Read through the data, and wherever a line holds the word "scss", write that line out.
········
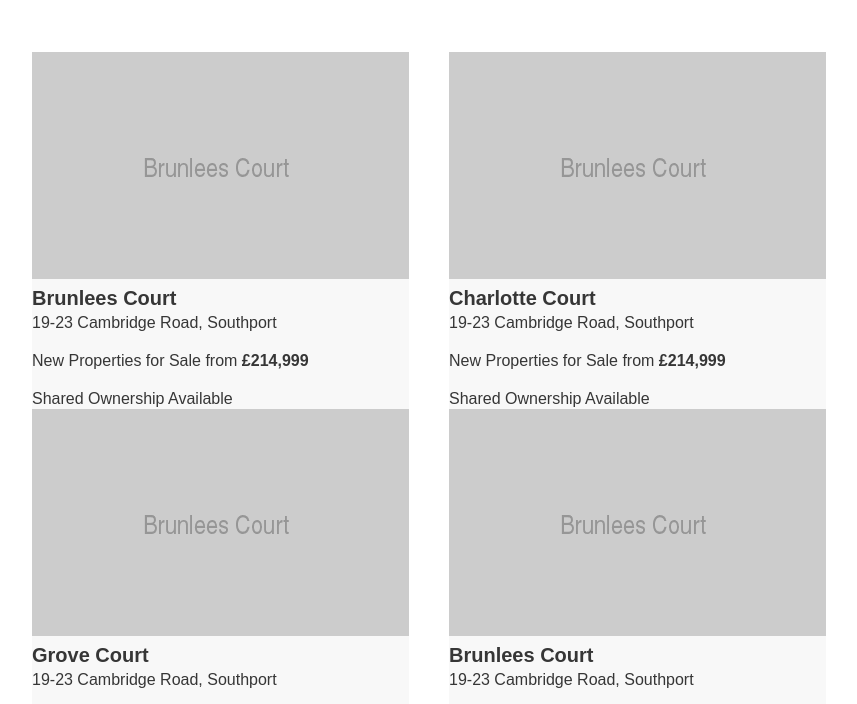
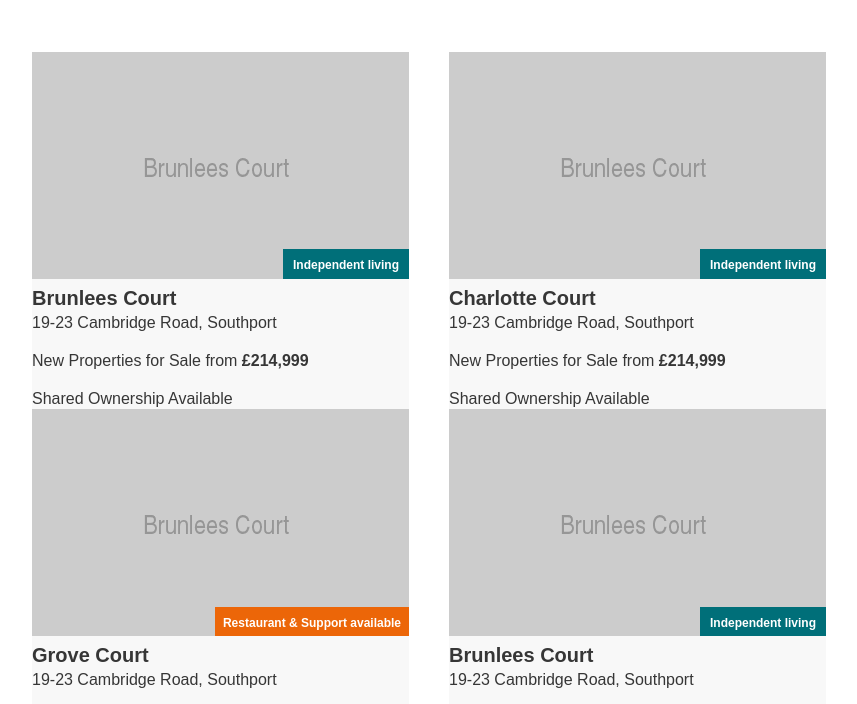
Before and after one commit to AlexKuchinskaya/real-state-agency, a website built with webpack: page public/index.html in a window 1280 px wide. Shown: the part 88-792 px from the top of the page, without its empty margins (254-1111 px from the left). Built offline with nearby package versions, Linux system fonts and the light colour scheme.

Commit message:
Adding lables css

```diff
--- a/public/index.html
+++ b/public/index.html
@@ -28,6 +28,7 @@
                             <source media="(min-width: 768px)" srcset="img/chicken-small-tablet@1x.png 1x, img/chicken-small-tablet@2x.png 2x">
                             <img class="product__photo product__photo--chicken" src="img/chicken-small-mobile@1x.jpg" srcset="img/chicken-small-mobile@2x.jpg 2x" width="68" height="86" alt="Cat Energy PRO 500 г, Курица">
                             </picture> -->
+                            <span class="property__type property__type--independent">Independent living</span>
                         </a>
                         <div class="property__resume">
                             <a class="property__title" href=""><h3 class="title">Brunlees Court</h3></a>
@@ -47,6 +48,7 @@
                             <source media="(min-width: 768px)" srcset="img/chicken-small-tablet@1x.png 1x, img/chicken-small-tablet@2x.png 2x">
                             <img class="product__photo product__photo--chicken" src="img/chicken-small-mobile@1x.jpg" srcset="img/chicken-small-mobile@2x.jpg 2x" width="68" height="86" alt="Cat Energy PRO 500 г, Курица">
                             </picture> -->
+                            <span class="property__type property__type--independent">Independent living</span>
                         </a>
                         <div class="property__resume">
                             <a class="property__title" href=""><h3 class="title">Charlotte Court</h3></a>
@@ -58,6 +60,7 @@
                     <li class="catalog__item property">
                         <a class="property__link" href="">
                             <img class="property__photo" src="img/brunless-court.png" width="377" height="227" alt="Brunlees Court">
+                            <span class="property__type property__type--support">Restaurant & Support available</span>
                         </a>
                         <div class="property__resume">
                             <a class="property__title" href=""><h3 class="title">Grove Court</h3></a>
@@ -69,6 +72,7 @@
                     <li class="catalog__item property">
                         <a class="property__link" href="">
                             <img class="property__photo" src="img/brunless-court.png" width="377" height="227" alt="Brunlees Court">
+                            <span class="property__type property__type--independent">Independent living</span>
                         </a>
                         <div class="property__resume">
                             <a class="property__title" href=""><h3 class="title">Brunlees Court</h3></a>
@@ -80,6 +84,7 @@
                     <li class="catalog__item property">
                         <a class="property__link" href="">
                             <img class="property__photo" src="img/brunless-court.png" width="377" height="227" alt="Brunlees Court">
+                            <span class="property__type property__type--independent">Independent living</span>
                         </a>
                         <div class="property__resume">
                             <a class="property__title" href=""><h3 class="title">Charlotte Court</h3></a>
@@ -91,6 +96,7 @@
                     <li class="catalog__item property">
                         <a class="property__link" href="">
                             <img class="property__photo" src="img/brunless-court.png" width="377" height="227" alt="Brunlees Court">
+                            <span class="property__type property__type--support">Restaurant & Support available</span>
                         </a>
                         <div class="property__resume">
                             <a class="property__title" href=""><h3 class="title">Grove Court</h3></a>
--- a/public/style/app.scss
+++ b/public/style/app.scss
@@ -15,3 +15,5 @@
 //доьавить hover, active,
 // arrow to button
 // catalog-items - styles
+//filter
+//labels
--- a/public/style/blocks/property.scss
+++ b/public/style/blocks/property.scss
@@ -1,3 +1,34 @@
 .property {
     background-color: $card-background-grey;
 }
+
+.property__link {
+    display: block;
+    box-sizing: border-box;
+    position: relative;
+}
+.property__type {
+    position: absolute;
+    display: block;
+    color: $basic-white;
+    font-size: 12px;
+    font-weight: 700;
+    line-height: 16.34px;
+    padding-top: 8px;
+    padding-bottom: 5px;
+    text-align: center;
+    bottom: 6px;
+    right: 0;
+    &--independent {
+        background-color: $independent-color;
+        max-width: 134px;
+        padding-right: 10px;
+        padding-left: 10px;
+    }
+    &--support {
+        background-color: $support-color;
+        max-width: 204px;
+        padding-right: 8px;
+        padding-left: 8px;
+    }
+}
--- a/public/style/variables.scss
+++ b/public/style/variables.scss
@@ -3,6 +3,8 @@ $basic-white: #FFFFFF;
 $basic-green: #45852D;
 $card-background-grey: #F8F8F8;
 $button-background: #F2F2F2;
+$independent-color: #006F79;
+$support-color: #EC6608;
 $tablet-width: 768px;
 $desktop-width: 1440px;
 $mobile-width-only: 767px;
```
········
■ Answer for the task ■
--- a/public/style/app.scss
+++ b/public/style/app.scss
--- a/public/style/blocks/property.scss
+++ b/public/style/blocks/property.scss
--- a/public/style/variables.scss
+++ b/public/style/variables.scss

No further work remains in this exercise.